United Nations Conference on the World Financial and Economic Crisis
and its Impact on Development
Statement by Mr. Emil Breki Hreggviðsson
Deputy Permanent Representative
26 June 2009
Mr. President, Ministers, distinguished colleagues,
Iceland was one of the first countries to be caught in the world financial storm in the fall of 2008. The financial and economic crisis has subsequently affected the well-being of millions of people and threatens to put the international community back several years in its development efforts.
Our own experience has underscored the need for this crisis to be resolved in a collective manner. We need to work constructively and resolutely together at promoting sustainable recovery, taking into account the human dimension of the crisis, both at the national and the international level.
Iceland believes that the active participation of the United Nations and wider cooperation with the Bretton Woods institutions is essential to address the difficult financial and economic challenges confronting the world today.
Iceland firmly supports the reforms under way within the international financial institutions (IFIs), which aim to achieve more equitable representation and provide more flexible instruments for countries in need. To proactively mitigate future crisis, closer cooperation is needed on financial regulation and supervision, and this must be complemented by greater political commitment to implement recommendations made by the IFIs.
Iceland is strongly committed to concluding the Doha Development Round for Trade negotiations and calls for all countries to observe pledges not to undertake protectionist actions.
Following the hard-won advances made towards the MDGs, developing countries are now confronted with an unforeseen threat to further recovery. All efforts must be made to protect the poor and vulnerable and to keep on track towards the MDGs.

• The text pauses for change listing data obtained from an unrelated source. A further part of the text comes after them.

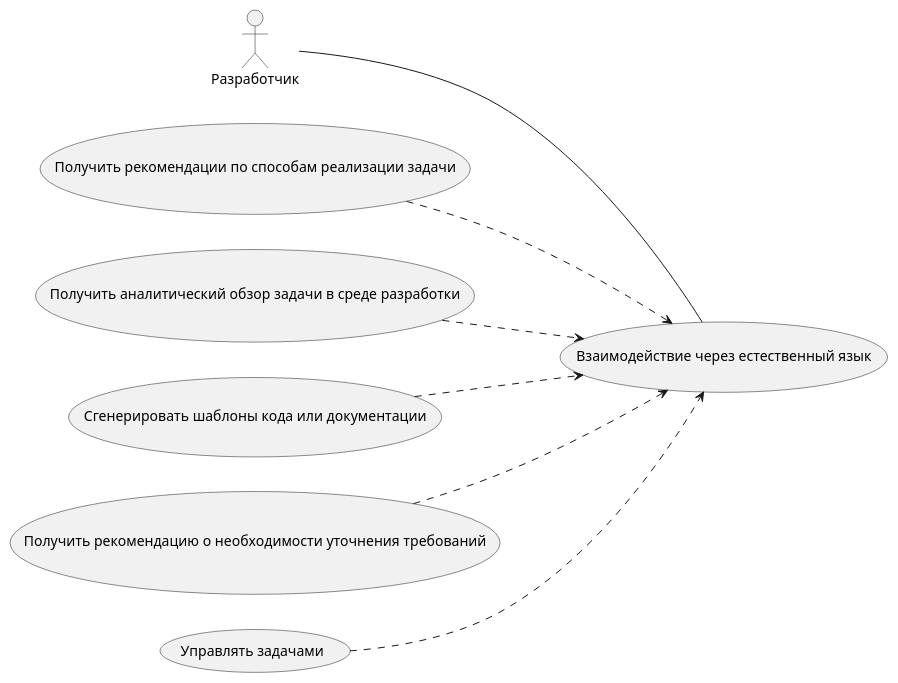
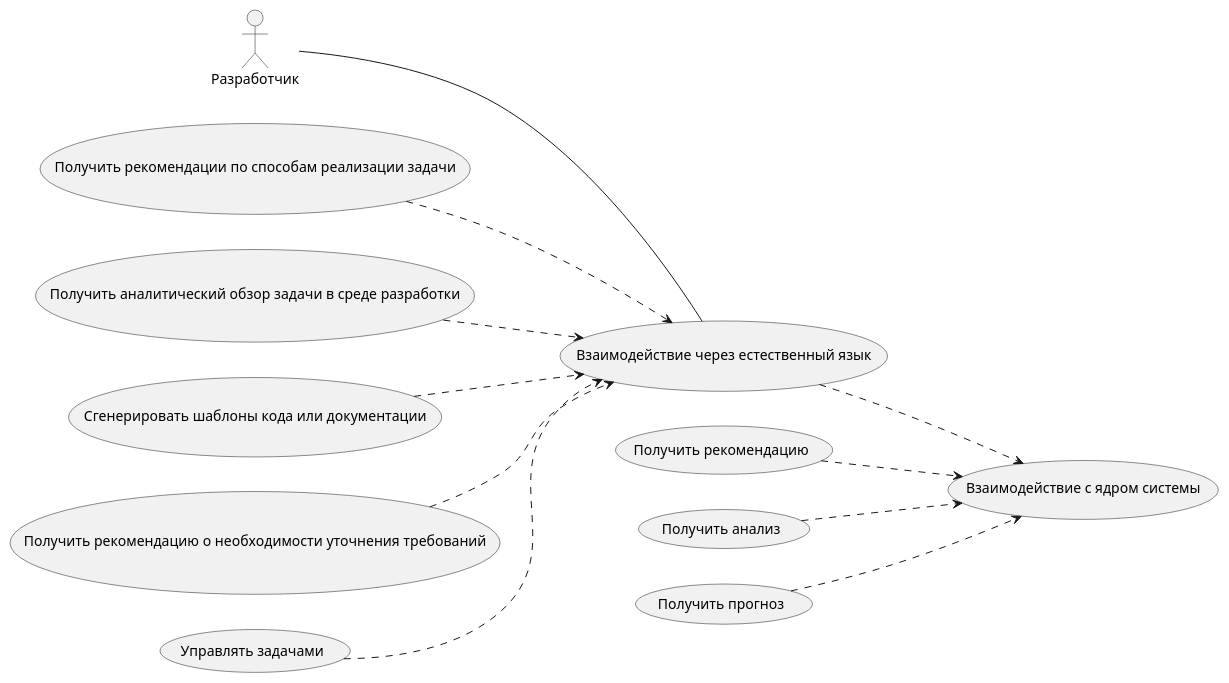
One commit to Igordeveloperr/Yandex-tracker-MCP changed the diagram in documentation/uml/razrabotchik_use_case.plantuml. Above: the diagram before and after it, drawn with PlantUML. The commit also changed 21 other files, not shown here.

```diff
--- a/documentation/uml/razrabotchik_use_case.plantuml
+++ b/documentation/uml/razrabotchik_use_case.plantuml
@@ -1,20 +1,28 @@
 @startuml c
 left to right direction
 
 actor "Разработчик" as Dev
 
 usecase "Получить рекомендации по способам реализации задачи" as UC1
 usecase "Получить аналитический обзор задачи в среде разработки" as UC2
 usecase "Сгенерировать шаблоны кода или документации" as UC3
 usecase "Получить рекомендацию о необходимости уточнения требований" as UC4
 usecase "Управлять задачами" as UC5
 usecase "Взаимодействие через естественный язык" as UC6
+usecase "Взаимодействие с ядром системы" as idro
+usecase "Получить рекомендацию" as rek
+usecase "Получить анализ" as analiz
+usecase "Получить прогноз" as prognoz
 
 Dev -- UC6
+UC6 ..> idro
+rek ..> idro
+analiz ..> idro
+prognoz ..> idro
 UC1 ..> UC6
 UC2 ..> UC6
 UC3 ..> UC6
 UC4 ..> UC6
 UC5 ..> UC6
 
 @enduml
```
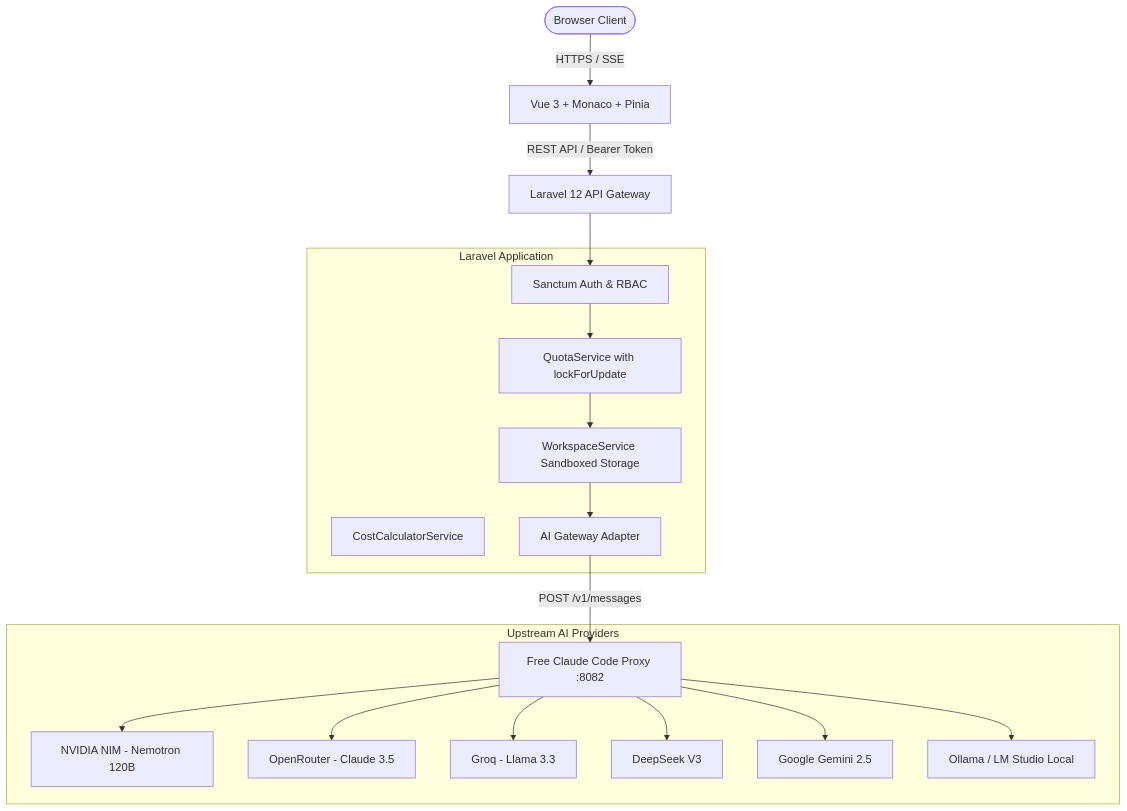
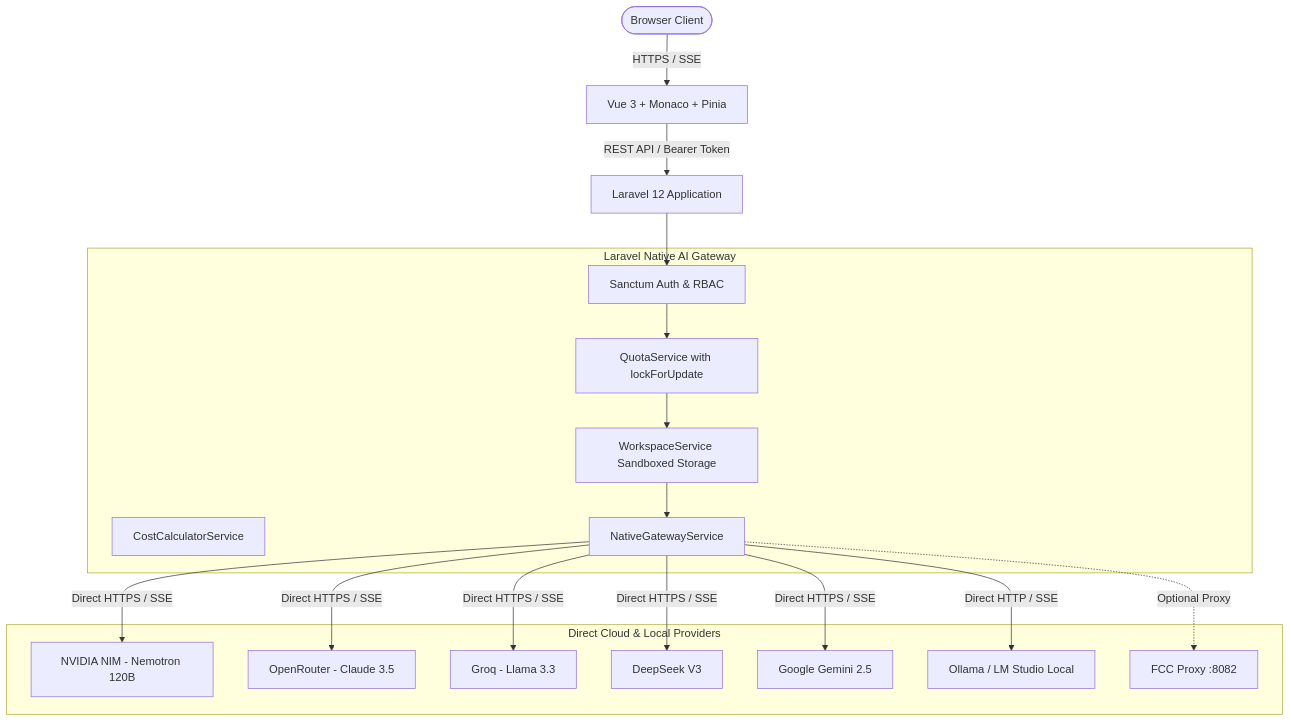
One commit to Igustisultanh12/agen changed the diagram in README.md. Above: the diagram before and after it, drawn with Mermaid. The commit also changed other lines of this file and 76 other files, not shown here.

Commit message:
feat: implement 100% native Laravel AI gateway with zero Python background process requirement

````diff
--- a/README.md
+++ b/README.md
@@ -71,29 +77,28 @@
 ```mermaid
 flowchart TD
     User([Browser Client]) -->|HTTPS / SSE| Frontend[Vue 3 + Monaco + Pinia]
-    Frontend -->|REST API / Bearer Token| Laravel[Laravel 12 API Gateway]
+    Frontend -->|REST API / Bearer Token| Laravel[Laravel 12 Application]
 
-    subgraph Laravel Application
+    subgraph Laravel Native AI Gateway
         Auth[Sanctum Auth & RBAC]
         Quota[QuotaService with lockForUpdate]
         Workspace[WorkspaceService Sandboxed Storage]
         CostCalc[CostCalculatorService]
-        Adapter[AI Gateway Adapter]
+        NativeGW[NativeGatewayService]
     end
 
     Laravel --> Auth
     Auth --> Quota
     Quota --> Workspace
-    Workspace --> Adapter
+    Workspace --> NativeGW
 
-    Adapter -->|POST /v1/messages| FCC[Free Claude Code Proxy :8082]
-
-    subgraph Upstream AI Providers
-        FCC --> NVIDIA[NVIDIA NIM - Nemotron 120B]
-        FCC --> OpenRouter[OpenRouter - Claude 3.5]
-        FCC --> Groq[Groq - Llama 3.3]
-        FCC --> DeepSeek[DeepSeek V3]
-        FCC --> Gemini[Google Gemini 2.5]
-        FCC --> Local[Ollama / LM Studio Local]
+    subgraph Direct Cloud & Local Providers
+        NativeGW -->|Direct HTTPS / SSE| NVIDIA[NVIDIA NIM - Nemotron 120B]
+        NativeGW -->|Direct HTTPS / SSE| OpenRouter[OpenRouter - Claude 3.5]
+        NativeGW -->|Direct HTTPS / SSE| Groq[Groq - Llama 3.3]
+        NativeGW -->|Direct HTTPS / SSE| DeepSeek[DeepSeek V3]
+        NativeGW -->|Direct HTTPS / SSE| Gemini[Google Gemini 2.5]
+        NativeGW -->|Direct HTTP / SSE| Local[Ollama / LM Studio Local]
+        NativeGW -.->|Optional Proxy| FCC[FCC Proxy :8082]
     end
 ```
````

At the same time, we need to ensure accountability at all levels and work towards increased aid effectiveness through harmonisation and alignment, in fact consistently applying the principles of the Paris Declaration and the Accra Agenda for Action. Good governance is a key factor in improving accountability.
Over the next 25 years, two thirds of the increase in world energy demand is expected to come from developing countries. Access to clean and cost-effective energy resources is essential to poverty reduction strategies as it can vastly improve the living conditions and the productivity of more than 1.6 billion people who still lack access to electricity. With the support of the UN system, the accelerated transfer and development of technologies for harnessing clean and renewable energy must be effectively promoted.
Last but perhaps most importantly; it is widely acknowledged that women and children will be hit particularly hard by the global financial and economic crisis. We must ensure that no discounts are made in promoting gender equality and women’s empowerment during these trying times. Harnessing the energy and talents of women, half of every society, is essential to economic recovery.
This conference has shown that everyone is resolved to contribute to this process in order to put development efforts back on track. Now it is time to step up our ongoing efforts and let our actions speak for themselves.